After lunch, I started riding with a larger group of about 8 riders in a double paceline along the shoulder of Route 2. We decided to take 1 mile pulls and eventually started doing a rotating paceline, so riders weren't hung out to die in traffic on Route 2, where drivers have been convinced that there are lasers aimed down the yellow line that will cut their cars in half if they dare cross it to pass a cyclist.

Of course the police do have a little to do with this. We did have two patrolmen tell us we were absolutely to stay to the right of the white line on the shoulder so no one got killed. What they really meant was so no motorist would have to think about passing us safely. Prior to our lecture we had been riding on the shoulder, except when pavement conditions made it unsafe and then we rode single file to the left of the white line for those brief periods. We really were riding safely. I was quite surprised by the loud speaker advising us otherwise.

Just after the last snack stop, we could see that we were going to get wet again. Dark heavy rain clouds hung over our heads. We could see the rain falling on either side, but it almost looked like we might ride through the middle where it was clear. But, we didn't make it and the rain came down. We all agreed to stop and put on our jackets and then stick it out together. The rain came harder, colder, rounder and started to bounce off the ground. Why does it always hail on me when I ride in Washington State?

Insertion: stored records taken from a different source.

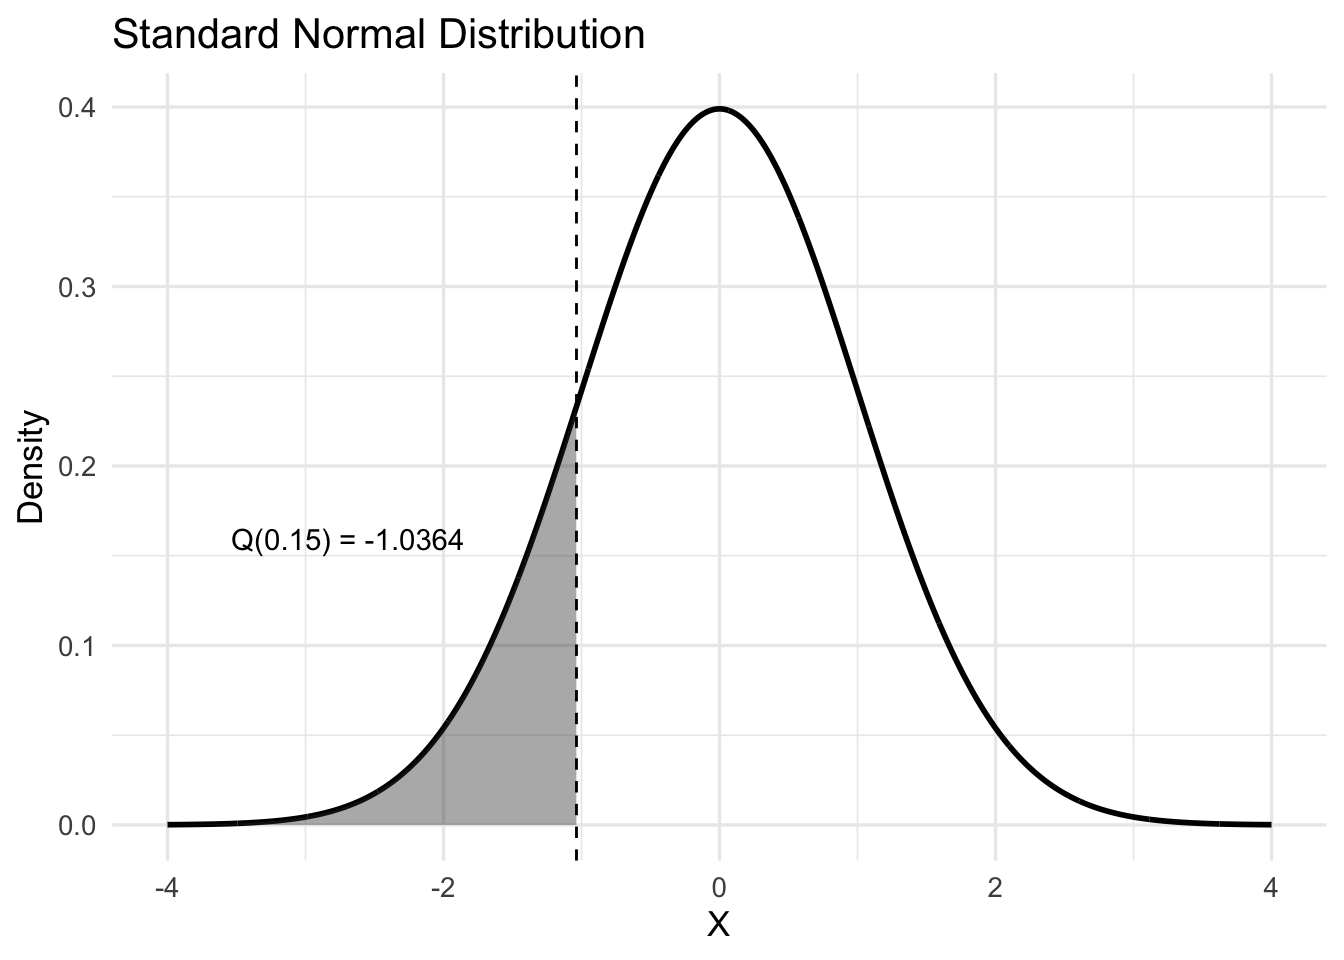
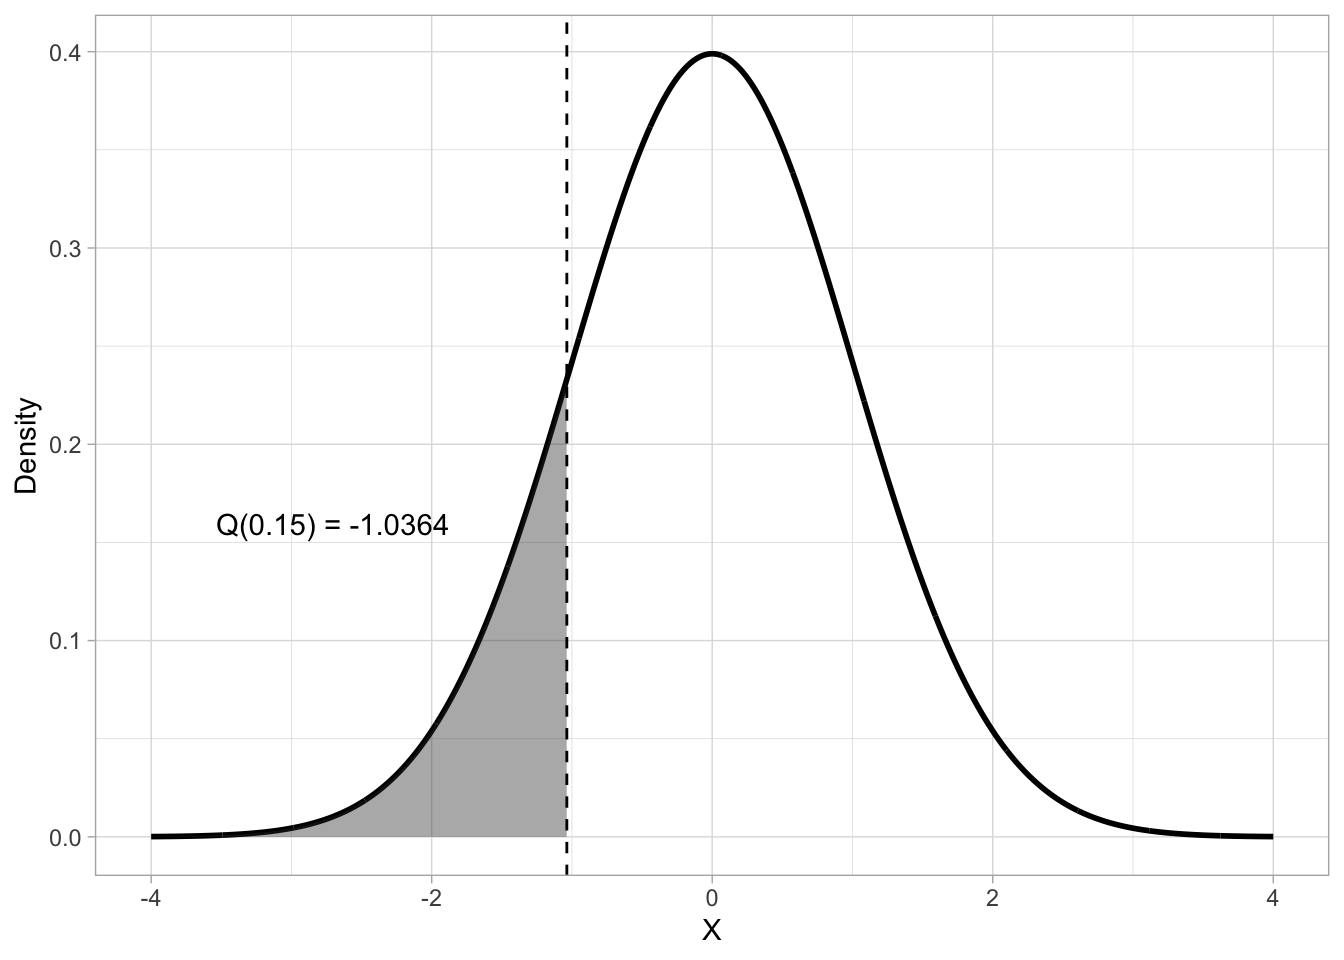
edit chapters

diff --git a/docs/ch-gaussian.html b/docs/ch-gaussian.html
@@ -815,10 +815,8 @@ P(X \leq x) = q, 0 \leq q \leq 1
 <span id="cb13-13"><a href="#cb13-13" aria-hidden="true" tabindex="-1"></a>  <span class="fu">geom_vline</span>(<span class="at">xintercept =</span> q, <span class="at">linetype =</span> <span class="st">"dashed"</span>) <span class="sc">+</span></span>
 <span id="cb13-14"><a href="#cb13-14" aria-hidden="true" tabindex="-1"></a>  <span class="fu">annotate</span>(<span class="st">"text"</span>, <span class="at">x =</span> q <span class="sc">-</span> <span class="fl">2.5</span>, <span class="at">y =</span> <span class="fu">dnorm</span>(<span class="dv">0</span>) <span class="sc">*</span> <span class="fl">0.4</span>, <span class="at">label =</span> lbl, <span class="at">hjust =</span> <span class="dv">0</span>) <span class="sc">+</span></span>
 <span id="cb13-15"><a href="#cb13-15" aria-hidden="true" tabindex="-1"></a>  <span class="fu">labs</span>(</span>
-<span id="cb13-16"><a href="#cb13-16" aria-hidden="true" tabindex="-1"></a>    <span class="at">title =</span> <span class="st">"Standard Normal Distribution"</span>,</span>
-<span id="cb13-17"><a href="#cb13-17" aria-hidden="true" tabindex="-1"></a>    <span class="at">y =</span> <span class="st">"Density"</span>, <span class="at">x =</span> <span class="st">"X"</span></span>
-<span id="cb13-18"><a href="#cb13-18" aria-hidden="true" tabindex="-1"></a>  ) <span class="sc">+</span></span>
-<span id="cb13-19"><a href="#cb13-19" aria-hidden="true" tabindex="-1"></a>  <span class="fu">theme_minimal</span>(<span class="at">base_size =</span> <span class="dv">13</span>)</span></code><button title="Copy to Clipboard" class="code-copy-button"><i class="bi"></i></button></pre></div>
+<span id="cb13-16"><a href="#cb13-16" aria-hidden="true" tabindex="-1"></a>    <span class="at">y =</span> <span class="st">"Density"</span>, <span class="at">x =</span> <span class="st">"X"</span></span>
+<span id="cb13-17"><a href="#cb13-17" aria-hidden="true" tabindex="-1"></a>  )</span></code><button title="Copy to Clipboard" class="code-copy-button"><i class="bi"></i></button></pre></div>
 </details>
 <div class="cell-output-display">
 <div id="fig-quant" class="quarto-float quarto-figure quarto-figure-center anchored">
@@ -943,6 +941,19 @@ Figure&nbsp;19.6: Quartiles of a Gaussian distribution.
 <pre><code>[1] -0.67  0.00  0.67</code></pre>
 </div>
 </div>
+<div class="callout callout-style-default callout-tip no-icon callout-titled">
+<div class="callout-header d-flex align-content-center">
+<div class="callout-icon-container">
+<i class="callout-icon no-icon"></i>
+</div>
+<div class="callout-title-container flex-fill">
+Quartiles
+</div>
+</div>
+<div class="callout-body-container callout-body">
+<p><strong>Quartiles</strong> are quantiles that split the distribution into four quarters, each holding 25% of the probability mass</p>
+</div>
+</div>
 <div class="callout callout-style-default callout-warning no-icon callout-titled">
 <div class="callout-header d-flex align-content-center">
 <div class="callout-icon-container">
@@ -964,6 +975,85 @@ Exercise 2
 </section>
 <section id="percentiles" class="level3" data-number="19.3.2">
 <h3 data-number="19.3.2" class="anchored" data-anchor-id="percentiles"><span class="header-section-number">19.3.2</span> Percentiles</h3>
+<p>Another type of quantile are <strong>percentiles</strong>. These split the probability in 100 percentiles, each holding 1% of the probability mass. Percentiles are used to define central probability intervals, i.e.&nbsp;probability intervals that leave equal probability in both tails of the distribution. It is usually implied that you mean a central interval, so you don’t really have to say “central” every time. A (central) 95% interval is defined as the interval between 2.5th and the 97.5th percentile of the distribution. <a href="#fig-ninetyfive" class="quarto-xref">Figure&nbsp;<span>19.7</span></a> illustrates the 95% interval of <span class="math inline">\(Gaussian(0, 1)\)</span>. The shaded are is the 95% interval, while the two white areas at the tails hold each 2.5% of the distribution, thus making the rest 5% of the distribution not included in the 95% interval. Remember, probability intervals leave equal probability on both tails.</p>
+<div class="cell">
+<details class="code-fold">
+<summary>Code</summary>
+<div class="sourceCode cell-code" id="cb25"><pre class="sourceCode r code-with-copy"><code class="sourceCode r"><span id="cb25-1"><a href="#cb25-1" aria-hidden="true" tabindex="-1"></a>p <span class="ot">&lt;-</span> <span class="fl">0.15</span></span>
+<span id="cb25-2"><a href="#cb25-2" aria-hidden="true" tabindex="-1"></a></span>
+<span id="cb25-3"><a href="#cb25-3" aria-hidden="true" tabindex="-1"></a>df <span class="ot">&lt;-</span> <span class="fu">tibble</span>(<span class="at">x =</span> <span class="fu">seq</span>(<span class="sc">-</span><span class="dv">4</span>, <span class="dv">4</span>, <span class="at">length.out =</span> <span class="dv">2000</span>)) <span class="sc">|&gt;</span></span>
+<span id="cb25-4"><a href="#cb25-4" aria-hidden="true" tabindex="-1"></a>  <span class="fu">mutate</span>(<span class="at">dens =</span> <span class="fu">dnorm</span>(x))</span>
+<span id="cb25-5"><a href="#cb25-5" aria-hidden="true" tabindex="-1"></a></span>
+<span id="cb25-6"><a href="#cb25-6" aria-hidden="true" tabindex="-1"></a>df_shade <span class="ot">&lt;-</span> df <span class="sc">|&gt;</span> <span class="fu">filter</span>(x <span class="sc">&gt;=</span> <span class="fu">qnorm</span>(<span class="fl">0.025</span>) <span class="sc">&amp;</span> x <span class="sc">&lt;=</span> <span class="fu">qnorm</span>(<span class="fl">0.975</span>))</span>
+<span id="cb25-7"><a href="#cb25-7" aria-hidden="true" tabindex="-1"></a></span>
+<span id="cb25-8"><a href="#cb25-8" aria-hidden="true" tabindex="-1"></a><span class="fu">ggplot</span>(df, <span class="fu">aes</span>(x, dens)) <span class="sc">+</span></span>
+<span id="cb25-9"><a href="#cb25-9" aria-hidden="true" tabindex="-1"></a>  <span class="fu">geom_area</span>(<span class="at">data =</span> df_shade, <span class="fu">aes</span>(<span class="at">y =</span> dens), <span class="at">alpha =</span> <span class="fl">0.4</span>) <span class="sc">+</span></span>
+<span id="cb25-10"><a href="#cb25-10" aria-hidden="true" tabindex="-1"></a>  <span class="fu">geom_line</span>(<span class="at">linewidth =</span> <span class="dv">1</span>) <span class="sc">+</span></span>
+<span id="cb25-11"><a href="#cb25-11" aria-hidden="true" tabindex="-1"></a>  <span class="fu">annotate</span>(</span>
+<span id="cb25-12"><a href="#cb25-12" aria-hidden="true" tabindex="-1"></a>    <span class="st">"label"</span>, <span class="at">x =</span> <span class="dv">0</span>, <span class="at">y =</span> <span class="fl">0.15</span>, <span class="at">label =</span> <span class="st">"95% interval"</span></span>
+<span id="cb25-13"><a href="#cb25-13" aria-hidden="true" tabindex="-1"></a>  ) <span class="sc">+</span></span>
+<span id="cb25-14"><a href="#cb25-14" aria-hidden="true" tabindex="-1"></a>  <span class="fu">annotate</span>(</span>
+<span id="cb25-15"><a href="#cb25-15" aria-hidden="true" tabindex="-1"></a>    <span class="st">"text"</span>,</span>
+<span id="cb25-16"><a href="#cb25-16" aria-hidden="true" tabindex="-1"></a>    <span class="at">x =</span> <span class="fu">c</span>(<span class="fu">qnorm</span>(<span class="fl">0.025</span>) <span class="sc">-</span> <span class="fl">0.1</span>, <span class="fu">qnorm</span>(<span class="fl">0.975</span>) <span class="sc">+</span> <span class="fl">0.15</span>), <span class="at">y =</span> <span class="fl">0.1</span>,</span>
+<span id="cb25-17"><a href="#cb25-17" aria-hidden="true" tabindex="-1"></a>    <span class="at">label =</span> <span class="fu">c</span>(<span class="st">"2.5th"</span>, <span class="st">"97.5th"</span>)</span>
+<span id="cb25-18"><a href="#cb25-18" aria-hidden="true" tabindex="-1"></a>  ) <span class="sc">+</span></span>
+<span id="cb25-19"><a href="#cb25-19" aria-hidden="true" tabindex="-1"></a>  <span class="fu">labs</span>(</span>
+<span id="cb25-20"><a href="#cb25-20" aria-hidden="true" tabindex="-1"></a>    <span class="at">y =</span> <span class="st">"Density"</span>, <span class="at">x =</span> <span class="st">"X"</span></span>
+<span id="cb25-21"><a href="#cb25-21" aria-hidden="true" tabindex="-1"></a>  )</span></code><button title="Copy to Clipboard" class="code-copy-button"><i class="bi"></i></button></pre></div>
+</details>
+<div class="cell-output-display">
+<div id="fig-ninetyfive" class="quarto-float quarto-figure quarto-figure-center anchored">
+<figure class="quarto-float quarto-float-fig figure">
+<div aria-describedby="fig-ninetyfive-caption-0ceaefa1-69ba-4598-a22c-09a6ac19f8ca">
+<img src="ch-gaussian_files/figure-html/fig-ninetyfive-1.png" class="img-fluid figure-img" width="672">
+</div>
+<figcaption class="quarto-float-caption-bottom quarto-float-caption quarto-float-fig" id="fig-ninetyfive-caption-0ceaefa1-69ba-4598-a22c-09a6ac19f8ca">
+Figure&nbsp;19.7: The 95% interval of Gaussian(0, 1).
+</figcaption>
+</figure>
+</div>
+</div>
+</div>
+<div class="callout callout-style-default callout-tip no-icon callout-titled">
+<div class="callout-header d-flex align-content-center">
+<div class="callout-icon-container">
+<i class="callout-icon no-icon"></i>
+</div>
+<div class="callout-title-container flex-fill">
+Central probability intervals
+</div>
+</div>
+<div class="callout-body-container callout-body">
+<p>Central <strong>probability intervals</strong> are intervals that leave equal probability in both tails of the distribution.</p>
+<p>A 95% interval is defined as the interval between the 2.5th and the 97.5th percentile.</p>
+</div>
+</div>
+<div class="callout callout-style-default callout-note no-icon callout-titled">
+<div class="callout-header d-flex align-content-center">
+<div class="callout-icon-container">
+<i class="callout-icon no-icon"></i>
+</div>
+<div class="callout-title-container flex-fill">
+Quiz 1
+</div>
+</div>
+<div class="callout-body-container callout-body">
+<ol type="a">
+<li>Which of the following percentiles define an 80% interval?
+<div id="radio_KEDBPJHRYP" class="webex-radiogroup">
+<label><input type="radio" autocomplete="off" name="radio_KEDBPJHRYP" value="answer"> <span>(0.1, 0.9)</span></label><label><input type="radio" autocomplete="off" name="radio_KEDBPJHRYP" value=""> <span>(0.2, 0.8)</span></label><label><input type="radio" autocomplete="off" name="radio_KEDBPJHRYP" value=""> <span>(0.05, 0.95)</span></label>
+</div></li>
+<li>Which of the following percentiles define a <em>non</em>-central 85% interval?
+<div id="radio_TWSZGNSEHI" class="webex-radiogroup">
+<label><input type="radio" autocomplete="off" name="radio_TWSZGNSEHI" value=""> <span>(0.075, 0.925)</span></label><label><input type="radio" autocomplete="off" name="radio_TWSZGNSEHI" value="answer"> <span>(0.1, 0.95)</span></label><label><input type="radio" autocomplete="off" name="radio_TWSZGNSEHI" value=""> <span>(0.05, 0.95)</span></label><label><input type="radio" autocomplete="off" name="radio_TWSZGNSEHI" value=""> <span>(0.15, 0.85)</span></label>
+</div></li>
+<li>Which interval do the 40th and 60th percentile define?
+<div id="radio_FTZBUZXUBW" class="webex-radiogroup">
+<label><input type="radio" autocomplete="off" name="radio_FTZBUZXUBW" value=""> <span>A 60% central interval.</span></label><label><input type="radio" autocomplete="off" name="radio_FTZBUZXUBW" value=""> <span>A 20% non-central interval.</span></label><label><input type="radio" autocomplete="off" name="radio_FTZBUZXUBW" value=""> <span>A 40% non-central interval.</span></label><label><input type="radio" autocomplete="off" name="radio_FTZBUZXUBW" value="answer"> <span>A 20% central interval.</span></label>
+</div></li>
+</ol>
+</div>
+</div>
 
 
 </section>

We gave up the tight double paceline during the rain, but did stay together. After a while, it cleared and we rode into Spokane under sunny skies. For 8 riders who didn't know each other before lunch we did a great job of riding together and decided to try again the next day. We named our group Team Extreme. We did get to know each other a little as we were riding along beside each other, mostly names, hometowns and occupations. I met Robert, a plumber from New York City, Bruce and Paul, two of his training partners, also from New York City, Ray, a retired 46 year old army colonel from southern Illinois, Sally, a corporate services manager from Denver, Marty, a lawyer from Denver, and Julie, who was apparently an heiress from Indianapolis (we never did get an occupation out of her, and she seemed to just travel around and do bike rides).